Garrett: ‘Eyes & Ears’ Needed
WHEELING – If City Council votes to slash the Wheeling Human Rights Commission’s budget by almost 90 percent as City Manager Robert Herron has recommended, Executive Director Theresa Garrett will find herself looking for a job for the first time in almost 26 years.
Reaction from Garrett and commission Chairwoman Rabbi Beth Jacowitz Chottiner to that recommendation, which would cut the commission’s funding from its present level of $66,000 to just $7,000 when the new fiscal year begins July 1, ranged from disappointment to bewilderment.
“I’m speechless that this administration wants to do away with the eyes and ears of this commission,” said Garrett, who has held the position since 1987.
The city established its Human Rights Commission in 1962 to investigate complaints of discrimination in employment, housing and public accommodations.

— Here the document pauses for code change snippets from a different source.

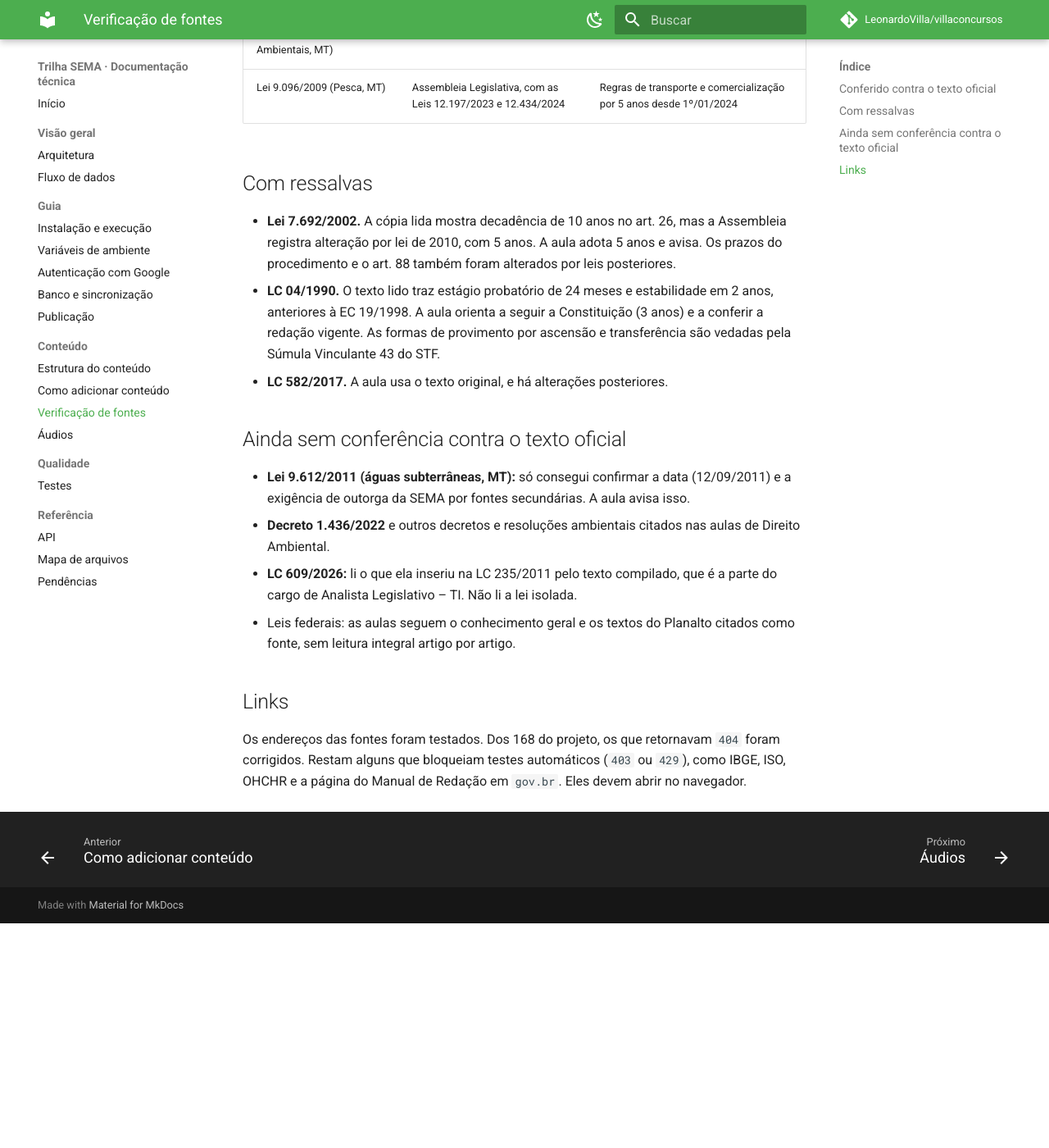
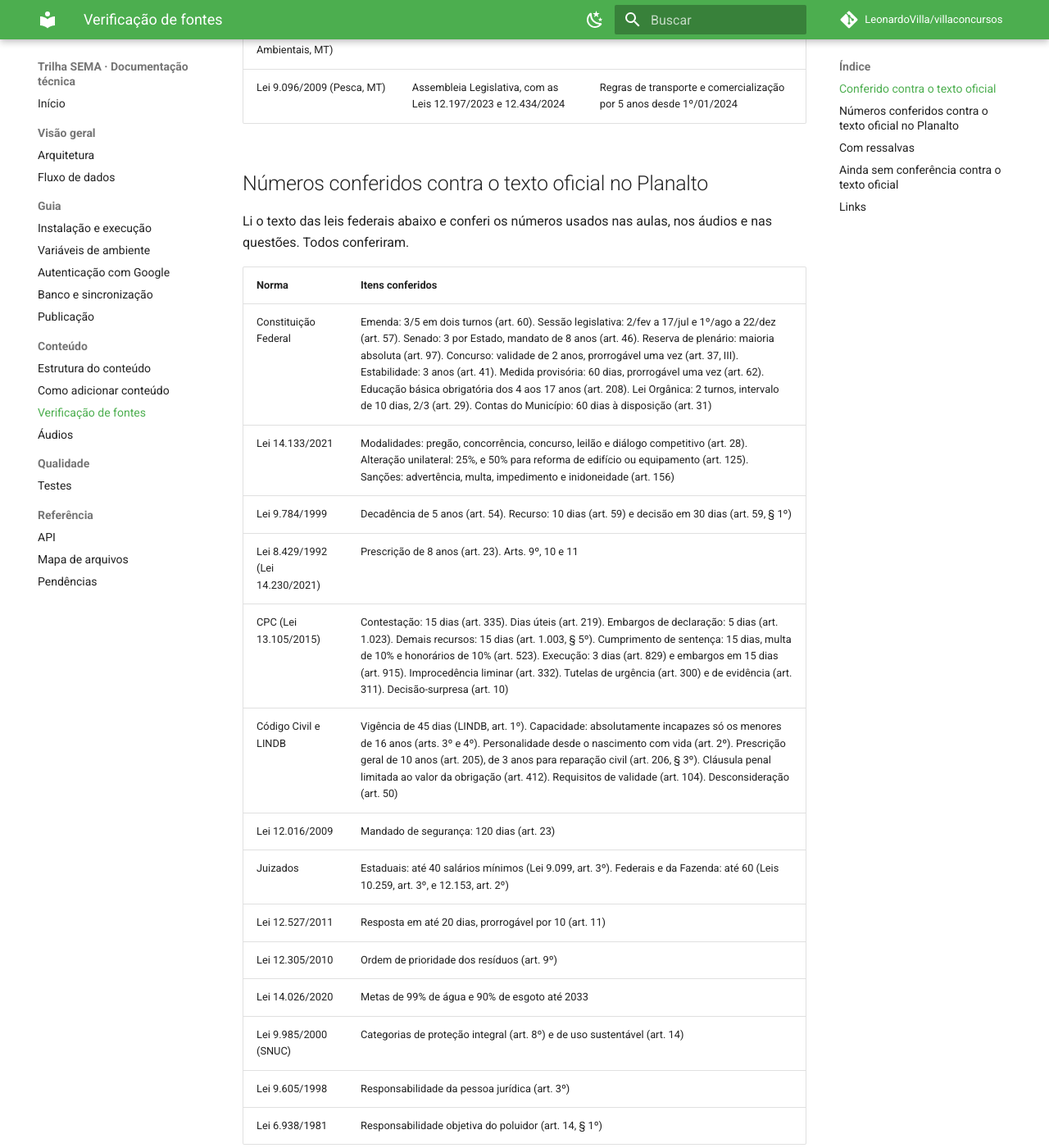
Before and after one commit to LeonardoVilla/villaconcursos, an MkDocs documentation site: the page built from docs/conteudo/verificacao-de-fontes.md, in a window 1280 px wide and 1400 px high, scrolled down 1204 px. Shown: the whole window at 82% size. Built offline with MkDocs 1.6.1 and Material for MkDocs 9.7.7, drawn with Linux system fonts in a browser that asks for light colours; comment, search, counter and statistics services are not loaded; before the commit the page ends 2330 px from its top, so only the background shows below that; some of the changed text lies outside the part shown.

Commit message:
Registra conferência dos números de leis federais contra o texto do Planalto
Co-Authored-By: Claude Sonnet 5.5 <noreply@anthropic.com>

```diff
--- a/docs/conteudo/verificacao-de-fontes.md
+++ b/docs/conteudo/verificacao-de-fontes.md
@@ -23,6 +23,29 @@ O conteúdo jurídico foi escrito em duas etapas. Primeiro, a partir do conhecim
 | Lei 12.829/2025 (Serviços Ambientais, MT) | Assembleia Legislativa | Texto integral. O art. 2º foi vetado |
 | Lei 9.096/2009 (Pesca, MT) | Assembleia Legislativa, com as Leis 12.197/2023 e 12.434/2024 | Regras de transporte e comercialização por 5 anos desde 1º/01/2024 |
 
+## Números conferidos contra o texto oficial no Planalto
+
+Li o texto das leis federais abaixo e conferi os números usados nas aulas, nos áudios e nas questões. Todos conferiram.
+
+| Norma | Itens conferidos |
+|---|---|
+| Constituição Federal | Emenda: 3/5 em dois turnos (art. 60). Sessão legislativa: 2/fev a 17/jul e 1º/ago a 22/dez (art. 57). Senado: 3 por Estado, mandato de 8 anos (art. 46). Reserva de plenário: maioria absoluta (art. 97). Concurso: validade de 2 anos, prorrogável uma vez (art. 37, III). Estabilidade: 3 anos (art. 41). Medida provisória: 60 dias, prorrogável uma vez (art. 62). Educação básica obrigatória dos 4 aos 17 anos (art. 208). Lei Orgânica: 2 turnos, intervalo de 10 dias, 2/3 (art. 29). Contas do Município: 60 dias à disposição (art. 31) |
+| Lei 14.133/2021 | Modalidades: pregão, concorrência, concurso, leilão e diálogo competitivo (art. 28). Alteração unilateral: 25%, e 50% para reforma de edifício ou equipamento (art. 125). Sanções: advertência, multa, impedimento e inidoneidade (art. 156) |
+| Lei 9.784/1999 | Decadência de 5 anos (art. 54). Recurso: 10 dias (art. 59) e decisão em 30 dias (art. 59, § 1º) |
+| Lei 8.429/1992 (Lei 14.230/2021) | Prescrição de 8 anos (art. 23). Arts. 9º, 10 e 11 |
+| CPC (Lei 13.105/2015) | Contestação: 15 dias (art. 335). Dias úteis (art. 219). Embargos de declaração: 5 dias (art. 1.023). Demais recursos: 15 dias (art. 1.003, § 5º). Cumprimento de sentença: 15 dias, multa de 10% e honorários de 10% (art. 523). Execução: 3 dias (art. 829) e embargos em 15 dias (art. 915). Improcedência liminar (art. 332). Tutelas de urgência (art. 300) e de evidência (art. 311). Decisão-surpresa (art. 10) |
+| Código Civil e LINDB | Vigência de 45 dias (LINDB, art. 1º). Capacidade: absolutamente incapazes só os menores de 16 anos (arts. 3º e 4º). Personalidade desde o nascimento com vida (art. 2º). Prescrição geral de 10 anos (art. 205), de 3 anos para reparação civil (art. 206, § 3º). Cláusula penal limitada ao valor da obrigação (art. 412). Requisitos de validade (art. 104). Desconsideração (art. 50) |
+| Lei 12.016/2009 | Mandado de segurança: 120 dias (art. 23) |
+| Juizados | Estaduais: até 40 salários mínimos (Lei 9.099, art. 3º). Federais e da Fazenda: até 60 (Leis 10.259, art. 3º, e 12.153, art. 2º) |
+| Lei 12.527/2011 | Resposta em até 20 dias, prorrogável por 10 (art. 11) |
+| Lei 12.305/2010 | Ordem de prioridade dos resíduos (art. 9º) |
+| Lei 14.026/2020 | Metas de 99% de água e 90% de esgoto até 2033 |
+| Lei 9.985/2000 (SNUC) | Categorias de proteção integral (art. 8º) e de uso sustentável (art. 14) |
+| Lei 9.605/1998 | Responsabilidade da pessoa jurídica (art. 3º) |
+| Lei 6.938/1981 | Responsabilidade objetiva do poluidor (art. 14, § 1º) |
+
+Ainda não conferi nesta rodada: as resoluções CONAMA (1/1986, 9/1987, 237/1997, 420, 430 e 506) e os decretos federais (6.514/2008, 8.437/2015, 9.578/2018), porque não estão no Planalto como lei. Também não conferi o texto do Código Florestal além do art. 12.
+
 ## Com ressalvas
 
 - **Lei 7.692/2002.** A cópia lida mostra decadência de 10 anos no art. 26, mas a Assembleia registra alteração por lei de 2010, com 5 anos. A aula adota 5 anos e avisa. Os prazos do procedimento e o art. 88 também foram alterados por leis posteriores.
@@ -34,7 +57,7 @@ O conteúdo jurídico foi escrito em duas etapas. Primeiro, a partir do conhecim
 - **Lei 9.612/2011 (águas subterrâneas, MT):** só consegui confirmar a data (12/09/2011) e a exigência de outorga da SEMA por fontes secundárias. A aula avisa isso.
 - **Decreto 1.436/2022** e outros decretos e resoluções ambientais citados nas aulas de Direito Ambiental.
 - **LC 609/2026:** li o que ela inseriu na LC 235/2011 pelo texto compilado, que é a parte do cargo de Analista Legislativo – TI. Não li a lei isolada.
-- Leis federais: as aulas seguem o conhecimento geral e os textos do Planalto citados como fonte, sem leitura integral artigo por artigo.
+- Resoluções CONAMA e decretos federais citados nas aulas de Direito Ambiental, que não estão entre as leis conferidas acima.
 
 ## Links
 
```
Also changed, not shown: docs/referencia/pendencias.md (+1 -1 lines).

The commission’s budget came from the general fund until the early 1990s, according to Garrett, but has been funded entirely with federal Community Development Block Grant money since.
As the city’s overall CDBG entitlement has declined in recent years, so has the commission’s budget, leaving Garrett as its only paid employee. But she pointed out the city began the current fiscal year with a cash carryover exceeding $1 million, and she doesn’t understand why restoring the commission to the general fund has not been discussed as an alternative.
“I’m just a little bit confused on the rationale. … I’m not sure what else I can say,” she said.
Most of the money freed up by slashing the commission’s budget would be distributed among Wheeling Health Right, the Soup Kitchen of Greater Wheeling, the Greater Wheeling Homeless Coalition and the Seeing Hand Association – organizations that had received CDBG funds previously but were not funded this year.
City officials have said they don’t plan to dissolve the commission, which is established by ordinance and is composed of nine unpaid volunteers. But the proposed budget covers little beyond office supplies, advertising and postage – no personnel or office rent – leaving Jacowitz Chottiner wondering who will perform day-to-day functions of the commission if Garrett’s job is cut.
“It’s not clear at all to us how the city’s planning to have us reconfigured. We don’t know what our role is, because without an executive director it will be extremely difficult to function,” she said.
Herron said Thursday the commission would continue to exist as a board and would be able promote human rights through community outreach, but its role as a law enforcement arm of city government investigating discrimination complaints essentially would come to an end.
“Those complaints would be forwarded to the state Human Rights Commission, just as they are in other cities around the state,” said Herron.
But Jacowitz Chottiner does not believe the state agency will be able to provide those services “as effectively and efficiently” as the local commission.
“I feel that this is a very sad day for the citizens of Wheeling. … Terri Garrett is an amazing asset to our city, and if the budget goes through as proposed and her position is cut, it will be a great loss for Wheeling,” she said.